Monitoring of the water quality reflecting long-range transboundary air pollution including acidifying compounds, metals and POPs, and climatic change. Part of the sites are also including in biological monitoring. Monitoring sites are the most upland lakes and they are not under any significant human impact. Information is distributed to the UN Convention on Long-range Transboundary Air Pollution. Monitoring is managed by Finnish Environmental Institute (SYKE).
Lichens are the best terrestrial bioindicators for radioactive fallout and also the most important link in foodchain lichen - reindeer - man. Generally, Fenced permanent sampling plots are used to study the biological half-life of 137Cs in lichen. However, some of the STUKs sampling plots are unfenced which are subjected to grazing by reindeer. Start year: early 60's as a project of the Radiochemistry Department of University in Helsinki. Stuk's participation since 1975. Data are collected from 1961, 1980, 1982 or 1986, continuously every 3-5 years. Data processing/work-up and data archiving/reporting work are conducted from 1961, 1980, 1982. Continous data sets from 1986 to 2010.
Monitoring aims to follow certain pollutant concentrations and their changes in fish tissue and sediment. Both inland lakes, one river and coastal areas are sampled. Lapland monitoring site is Lake Inarijärvi. Project is managed by Finnish Environment Institute (SYKE).
The national program of intensive forest monitoring is managed by the Finnish Forest Research Institute (Metla). In 2011 five of the 18 Finnish intensive monitoring plots situated in Finnish Lapland (Fig. 5.1.: Sevettijärvi, Pallasjärvi and three plots in Kivalo). Finnish national intensive forest monitoring network is part of pan-European ICP Forests network of ca. 800 plots (http://icp-forests.net/page/level-ii). ICP Forests (the International Co-operative Programme on Assessment and Monitoring of Air Pollution Effects on Forests) operates under the UNECE Convention on Long-range Transboundary Air Pollution. These intensive monitoring plots were established in co-operation of ICP Forests and European Commission in mid 1990’s. European Commission co-financed forest monitoring under forest monitoring regulations until the end of 2006 when the Forest Focus regulation (EC No 2152 / 2003) expired. During 2009-2011 part of these intensive forest monitoring plots were included in Life+-project called “FutMon” (Further Development and Implementation of an EU-level Forest Monitoring System: http://www.futmon.org/). Monitoring is carried out following the manual of ICP Forests (http://icp-forests.net/page/icp-forests-manual) and the monitoring data is submitted once a year to the ICP Forests database in Hamburg. Every year Programme Coordinating Centre of ICP Forests publishes technical and executive reports on the condition of forests in Europe. ICP Forests monitoring activities provide information also for a number of criteria and indicators of sustainable forest management as defined by the Forest Europe Ministerial Conference on the Protection of Forests in Europe. Network type: National nation-wide monitoring

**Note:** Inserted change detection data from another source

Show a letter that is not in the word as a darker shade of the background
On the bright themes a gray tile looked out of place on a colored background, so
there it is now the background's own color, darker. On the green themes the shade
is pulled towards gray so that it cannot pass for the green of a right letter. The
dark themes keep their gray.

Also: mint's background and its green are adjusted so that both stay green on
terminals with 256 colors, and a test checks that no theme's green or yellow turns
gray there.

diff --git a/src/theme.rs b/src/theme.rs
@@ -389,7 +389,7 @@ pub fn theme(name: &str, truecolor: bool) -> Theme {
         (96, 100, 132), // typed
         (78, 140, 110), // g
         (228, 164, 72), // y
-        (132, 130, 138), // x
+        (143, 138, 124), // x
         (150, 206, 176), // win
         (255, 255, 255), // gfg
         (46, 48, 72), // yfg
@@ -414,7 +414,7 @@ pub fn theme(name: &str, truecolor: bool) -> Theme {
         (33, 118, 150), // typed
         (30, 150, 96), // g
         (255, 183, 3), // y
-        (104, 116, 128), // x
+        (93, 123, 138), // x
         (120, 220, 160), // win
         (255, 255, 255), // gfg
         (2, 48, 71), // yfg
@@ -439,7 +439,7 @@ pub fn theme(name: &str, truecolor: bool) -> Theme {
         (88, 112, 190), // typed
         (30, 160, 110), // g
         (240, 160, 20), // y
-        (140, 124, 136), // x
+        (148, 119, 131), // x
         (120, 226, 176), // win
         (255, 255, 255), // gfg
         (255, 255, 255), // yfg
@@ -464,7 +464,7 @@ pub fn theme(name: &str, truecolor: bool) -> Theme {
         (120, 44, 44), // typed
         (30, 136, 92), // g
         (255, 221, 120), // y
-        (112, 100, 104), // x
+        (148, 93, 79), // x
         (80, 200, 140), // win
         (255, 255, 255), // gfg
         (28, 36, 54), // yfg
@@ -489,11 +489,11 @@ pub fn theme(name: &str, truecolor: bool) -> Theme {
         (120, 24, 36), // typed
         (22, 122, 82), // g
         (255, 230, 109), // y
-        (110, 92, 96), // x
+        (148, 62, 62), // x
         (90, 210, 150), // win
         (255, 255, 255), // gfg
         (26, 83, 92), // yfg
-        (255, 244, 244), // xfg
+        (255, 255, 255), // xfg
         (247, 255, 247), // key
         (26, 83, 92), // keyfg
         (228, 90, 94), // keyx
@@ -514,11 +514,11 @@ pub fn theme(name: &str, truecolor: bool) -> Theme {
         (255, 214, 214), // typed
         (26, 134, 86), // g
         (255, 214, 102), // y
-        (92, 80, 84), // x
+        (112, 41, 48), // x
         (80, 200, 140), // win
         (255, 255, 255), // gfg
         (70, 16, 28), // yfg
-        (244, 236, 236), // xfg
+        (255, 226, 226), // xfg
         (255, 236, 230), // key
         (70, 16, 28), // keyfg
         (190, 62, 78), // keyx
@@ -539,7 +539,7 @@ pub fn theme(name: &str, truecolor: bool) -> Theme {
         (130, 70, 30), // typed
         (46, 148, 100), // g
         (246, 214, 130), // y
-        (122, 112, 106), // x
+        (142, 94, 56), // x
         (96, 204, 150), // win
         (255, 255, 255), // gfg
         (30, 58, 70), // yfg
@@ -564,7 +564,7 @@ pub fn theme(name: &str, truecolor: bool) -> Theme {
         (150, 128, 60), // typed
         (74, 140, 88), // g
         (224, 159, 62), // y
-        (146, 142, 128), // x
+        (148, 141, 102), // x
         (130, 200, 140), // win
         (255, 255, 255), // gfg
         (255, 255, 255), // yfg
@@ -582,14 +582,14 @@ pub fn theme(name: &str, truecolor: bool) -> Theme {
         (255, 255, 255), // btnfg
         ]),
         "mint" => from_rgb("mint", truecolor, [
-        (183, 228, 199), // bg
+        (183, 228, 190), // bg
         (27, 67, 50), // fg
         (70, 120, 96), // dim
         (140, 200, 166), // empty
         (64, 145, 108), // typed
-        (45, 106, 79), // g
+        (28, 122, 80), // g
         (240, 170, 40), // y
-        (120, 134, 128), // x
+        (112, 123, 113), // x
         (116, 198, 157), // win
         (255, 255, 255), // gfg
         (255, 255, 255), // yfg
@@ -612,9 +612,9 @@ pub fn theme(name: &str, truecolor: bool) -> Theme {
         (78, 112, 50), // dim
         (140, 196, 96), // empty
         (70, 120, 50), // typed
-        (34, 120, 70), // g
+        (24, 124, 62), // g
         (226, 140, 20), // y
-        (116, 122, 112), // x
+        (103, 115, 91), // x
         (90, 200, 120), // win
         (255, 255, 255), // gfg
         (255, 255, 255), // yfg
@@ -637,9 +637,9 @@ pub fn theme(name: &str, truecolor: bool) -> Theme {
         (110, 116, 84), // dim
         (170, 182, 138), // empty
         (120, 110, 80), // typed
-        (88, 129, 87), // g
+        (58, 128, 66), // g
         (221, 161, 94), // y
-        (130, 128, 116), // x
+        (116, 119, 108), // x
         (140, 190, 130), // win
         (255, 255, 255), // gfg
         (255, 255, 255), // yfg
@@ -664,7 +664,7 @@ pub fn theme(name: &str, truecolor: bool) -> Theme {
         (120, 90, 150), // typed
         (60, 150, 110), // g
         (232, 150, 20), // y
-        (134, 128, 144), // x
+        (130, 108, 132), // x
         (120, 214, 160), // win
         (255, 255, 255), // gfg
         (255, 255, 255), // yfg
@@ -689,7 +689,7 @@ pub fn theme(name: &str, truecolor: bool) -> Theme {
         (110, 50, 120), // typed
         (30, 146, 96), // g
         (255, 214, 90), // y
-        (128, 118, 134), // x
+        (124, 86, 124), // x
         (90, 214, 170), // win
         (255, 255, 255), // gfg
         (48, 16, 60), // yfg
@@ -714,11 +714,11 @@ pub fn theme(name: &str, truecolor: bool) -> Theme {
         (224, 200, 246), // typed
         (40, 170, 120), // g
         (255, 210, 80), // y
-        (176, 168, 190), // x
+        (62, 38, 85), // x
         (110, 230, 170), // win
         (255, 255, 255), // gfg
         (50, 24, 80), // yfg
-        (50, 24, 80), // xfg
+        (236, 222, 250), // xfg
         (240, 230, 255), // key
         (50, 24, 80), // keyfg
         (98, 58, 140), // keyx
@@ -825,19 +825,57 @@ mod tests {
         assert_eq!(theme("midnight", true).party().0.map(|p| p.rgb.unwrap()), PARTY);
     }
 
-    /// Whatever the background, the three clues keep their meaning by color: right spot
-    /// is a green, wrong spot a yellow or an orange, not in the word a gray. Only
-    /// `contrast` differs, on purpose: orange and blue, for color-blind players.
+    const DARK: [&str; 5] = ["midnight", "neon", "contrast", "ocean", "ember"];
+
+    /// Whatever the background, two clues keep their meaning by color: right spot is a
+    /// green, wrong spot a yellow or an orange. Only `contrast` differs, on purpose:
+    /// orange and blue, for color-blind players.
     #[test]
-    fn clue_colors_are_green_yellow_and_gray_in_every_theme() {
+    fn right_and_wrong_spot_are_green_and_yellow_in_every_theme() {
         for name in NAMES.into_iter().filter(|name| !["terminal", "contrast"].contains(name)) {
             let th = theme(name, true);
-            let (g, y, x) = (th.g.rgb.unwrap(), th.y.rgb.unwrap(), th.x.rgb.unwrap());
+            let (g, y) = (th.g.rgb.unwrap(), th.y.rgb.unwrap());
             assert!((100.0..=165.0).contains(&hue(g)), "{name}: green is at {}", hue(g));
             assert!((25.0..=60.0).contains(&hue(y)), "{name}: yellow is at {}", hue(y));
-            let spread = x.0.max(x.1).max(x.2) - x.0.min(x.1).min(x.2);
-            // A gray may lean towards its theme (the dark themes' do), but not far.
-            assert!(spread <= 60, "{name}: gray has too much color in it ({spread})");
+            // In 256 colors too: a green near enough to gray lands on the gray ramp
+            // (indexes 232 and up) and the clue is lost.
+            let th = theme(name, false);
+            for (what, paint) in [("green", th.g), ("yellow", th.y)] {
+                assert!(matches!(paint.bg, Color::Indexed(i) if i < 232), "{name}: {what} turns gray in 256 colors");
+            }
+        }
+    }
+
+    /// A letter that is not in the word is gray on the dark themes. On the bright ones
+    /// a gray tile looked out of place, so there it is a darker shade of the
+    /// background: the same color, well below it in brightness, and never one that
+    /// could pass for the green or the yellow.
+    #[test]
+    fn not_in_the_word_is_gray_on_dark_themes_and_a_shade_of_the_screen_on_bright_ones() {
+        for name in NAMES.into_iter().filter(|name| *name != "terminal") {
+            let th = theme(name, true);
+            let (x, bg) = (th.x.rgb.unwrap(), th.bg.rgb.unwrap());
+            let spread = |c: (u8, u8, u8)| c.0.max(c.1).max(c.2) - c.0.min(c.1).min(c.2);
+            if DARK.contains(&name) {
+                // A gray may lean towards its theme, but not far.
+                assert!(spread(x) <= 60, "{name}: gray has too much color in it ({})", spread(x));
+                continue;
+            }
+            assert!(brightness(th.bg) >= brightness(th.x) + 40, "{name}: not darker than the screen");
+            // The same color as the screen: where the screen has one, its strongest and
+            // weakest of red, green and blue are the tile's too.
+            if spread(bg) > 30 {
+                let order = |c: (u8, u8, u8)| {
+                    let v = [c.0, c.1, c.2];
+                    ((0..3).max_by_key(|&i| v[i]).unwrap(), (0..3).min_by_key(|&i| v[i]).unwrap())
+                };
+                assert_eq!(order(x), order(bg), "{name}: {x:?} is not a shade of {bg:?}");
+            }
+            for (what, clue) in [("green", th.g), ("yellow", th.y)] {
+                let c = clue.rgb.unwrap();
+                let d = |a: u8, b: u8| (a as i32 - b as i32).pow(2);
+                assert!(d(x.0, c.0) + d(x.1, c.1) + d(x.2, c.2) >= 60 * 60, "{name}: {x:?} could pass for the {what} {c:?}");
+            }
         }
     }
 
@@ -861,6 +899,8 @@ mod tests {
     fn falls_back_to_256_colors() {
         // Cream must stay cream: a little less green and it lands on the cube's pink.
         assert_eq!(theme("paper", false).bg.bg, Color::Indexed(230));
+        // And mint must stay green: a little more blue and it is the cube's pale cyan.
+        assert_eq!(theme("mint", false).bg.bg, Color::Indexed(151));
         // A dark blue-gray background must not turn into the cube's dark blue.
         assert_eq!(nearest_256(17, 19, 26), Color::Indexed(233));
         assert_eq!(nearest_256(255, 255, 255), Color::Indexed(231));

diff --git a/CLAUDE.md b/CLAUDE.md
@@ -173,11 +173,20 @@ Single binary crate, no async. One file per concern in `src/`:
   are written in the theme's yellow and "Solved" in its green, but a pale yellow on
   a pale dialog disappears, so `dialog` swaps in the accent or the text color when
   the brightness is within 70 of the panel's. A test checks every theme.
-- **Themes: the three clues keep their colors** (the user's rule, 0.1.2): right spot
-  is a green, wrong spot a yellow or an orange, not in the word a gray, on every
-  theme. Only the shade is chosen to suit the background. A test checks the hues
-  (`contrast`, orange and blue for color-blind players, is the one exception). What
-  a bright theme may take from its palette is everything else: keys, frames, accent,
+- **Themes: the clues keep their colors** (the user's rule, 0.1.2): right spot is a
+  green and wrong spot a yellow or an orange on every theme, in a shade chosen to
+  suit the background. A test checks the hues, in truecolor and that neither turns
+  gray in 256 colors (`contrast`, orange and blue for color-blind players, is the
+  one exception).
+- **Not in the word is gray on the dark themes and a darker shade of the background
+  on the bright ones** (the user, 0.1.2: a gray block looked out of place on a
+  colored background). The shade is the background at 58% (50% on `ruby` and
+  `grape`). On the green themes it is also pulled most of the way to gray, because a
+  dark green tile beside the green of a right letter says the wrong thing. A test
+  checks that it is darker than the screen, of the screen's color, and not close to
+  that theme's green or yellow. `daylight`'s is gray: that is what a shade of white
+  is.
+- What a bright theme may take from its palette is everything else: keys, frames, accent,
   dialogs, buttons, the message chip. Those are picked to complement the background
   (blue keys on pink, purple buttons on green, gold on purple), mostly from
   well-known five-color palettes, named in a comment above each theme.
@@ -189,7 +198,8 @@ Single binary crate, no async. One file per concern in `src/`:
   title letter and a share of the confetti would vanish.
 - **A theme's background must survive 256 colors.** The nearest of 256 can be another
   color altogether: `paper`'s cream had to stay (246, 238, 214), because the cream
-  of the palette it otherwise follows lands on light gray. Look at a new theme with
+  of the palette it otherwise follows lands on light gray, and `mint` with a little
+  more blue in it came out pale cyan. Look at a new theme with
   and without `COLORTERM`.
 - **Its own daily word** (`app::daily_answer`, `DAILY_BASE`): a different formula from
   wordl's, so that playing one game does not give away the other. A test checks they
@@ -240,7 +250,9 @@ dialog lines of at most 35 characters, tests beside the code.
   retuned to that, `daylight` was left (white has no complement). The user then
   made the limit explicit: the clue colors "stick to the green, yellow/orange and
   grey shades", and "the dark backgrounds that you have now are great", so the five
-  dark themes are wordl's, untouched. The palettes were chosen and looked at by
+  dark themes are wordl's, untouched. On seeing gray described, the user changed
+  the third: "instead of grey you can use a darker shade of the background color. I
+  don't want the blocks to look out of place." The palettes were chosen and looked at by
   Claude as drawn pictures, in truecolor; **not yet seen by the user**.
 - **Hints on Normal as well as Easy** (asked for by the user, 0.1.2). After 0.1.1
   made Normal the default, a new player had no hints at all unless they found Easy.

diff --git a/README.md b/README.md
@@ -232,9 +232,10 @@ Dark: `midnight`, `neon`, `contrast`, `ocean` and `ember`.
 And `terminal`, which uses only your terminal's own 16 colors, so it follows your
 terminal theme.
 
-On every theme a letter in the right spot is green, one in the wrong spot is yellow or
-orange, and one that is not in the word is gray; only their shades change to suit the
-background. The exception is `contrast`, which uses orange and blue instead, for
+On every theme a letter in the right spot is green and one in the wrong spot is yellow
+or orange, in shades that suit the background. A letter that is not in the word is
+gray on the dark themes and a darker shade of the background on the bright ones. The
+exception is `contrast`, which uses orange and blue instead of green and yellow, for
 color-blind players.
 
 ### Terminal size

Coastal Module of GOOS
The monitoring is focused on risk assessment of LRTAP -type substances in terrestrial foodchains of the Boreal and subarctic environment. The concentration levels in precipitation, in the soil humus and in the indicator species (e.g. red woodants, common shrew) are studied annually in the seven areas locating in the Southern, Middle and Northern Finland. Possible gradients and changes in concentration levels between the Southern and Northern environments will be a part of the base data for risk assessment and pollution development in Finland.

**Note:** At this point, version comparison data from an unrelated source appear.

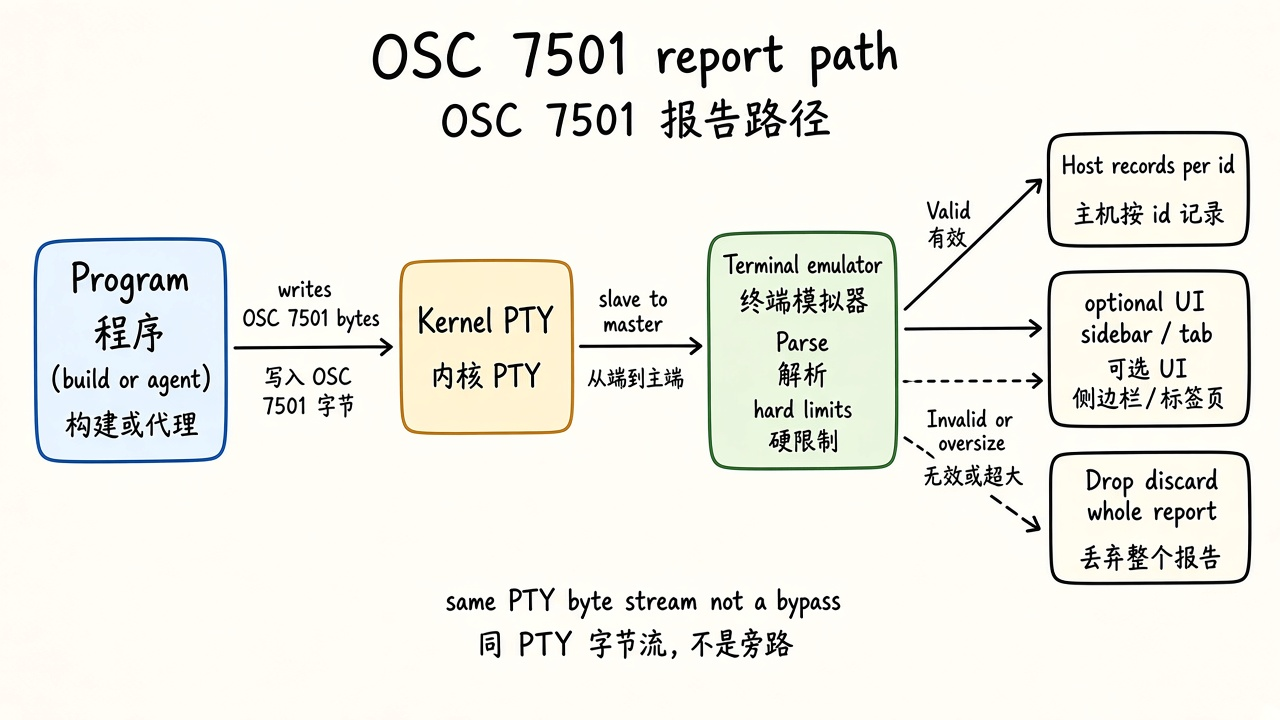
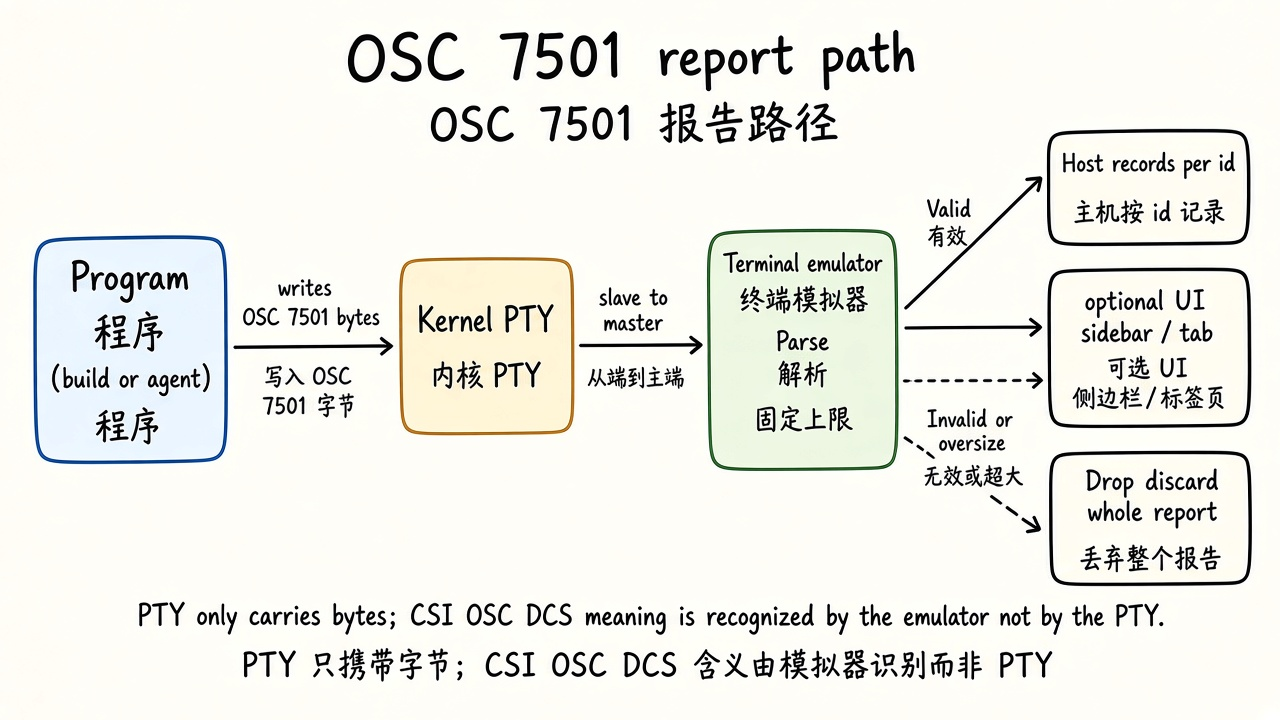
docs(systems): drop 硬上限 jargon; clarify sequences are not PTY
Replace 硬上限 with 不可放宽的上限 / 固定上限, record both terms in
jargon-rules, and spell out that CSI/OSC/DCS are emulator-parsed bytes
while the PTY only shuttles them. Refresh the OSC 7501 report-path figure.

diff --git a/wiki/topics/systems/terminal.md b/wiki/topics/systems/terminal.md
@@ -163,7 +163,7 @@ printf '\033[31mred\033[0m\n'
 
 ## 控制序列分层：CSI、OSC、DCS（含 DECRQPSR）
 
-程序经 PTY 写出的控制串，由**终端模拟器用户态**解析。常见几类互不替代，且都走同一条字节流：
+程序经 PTY 写出的控制串，由**终端模拟器用户态**解析。**CSI / OSC / DCS 不是 PTY 的功能**：内核伪终端只负责搬运字节，并提供窗口大小、行规范、信号等设备语义；把 `ESC ] 7501 …` 或 `CSI Ps $ w` 认成「报告」或「查询」的是模拟器。常见几类互不替代，且都走同一条字节流：
 
 | 家族 | 典型引入 | 作用面 | 本页相关例子 |
 | --- | --- | --- | --- |
@@ -192,6 +192,9 @@ printf '\033[31mred\033[0m\n'
 
 **OSC 7501 会绕过 PTY 吗？**  
 不会。报告写进 PTY slave，与颜色 CSI、标题 OSC 一样由模拟器从 master 读出再解析。
+
+**那这些控制序列算不算「PTY 协议」？**  
+不算。PTY 不解析 CSI/OSC/DCS；序列含义由模拟器实现。PTY 相关的是 `termios`、前台进程组、`SIGINT` 等内核终端语义——和 OSC 7501 / DECRQPSR 是不同层。见上节手绘图。
 
 **DECRQPSR 和 OSC 7501 解决同一件事吗？**  
 不。前者保存/恢复终端呈现状态（VT 传统）；后者让程序报告 idle/working/blocked 等业务进度。可同时存在，家族不同。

Objectives: To determine the temporal and spatial trends and accumulation rates of heavy metals and persistent organic contamineants and to differentiate between natural and anthropogenic sources of heavy metals. Summary: Heavy metal and persistent organic contaminant concentrations and accumulation rate are measured in Pb-210 dated sediment cores of small lakes in different areas of Finnish Lapland.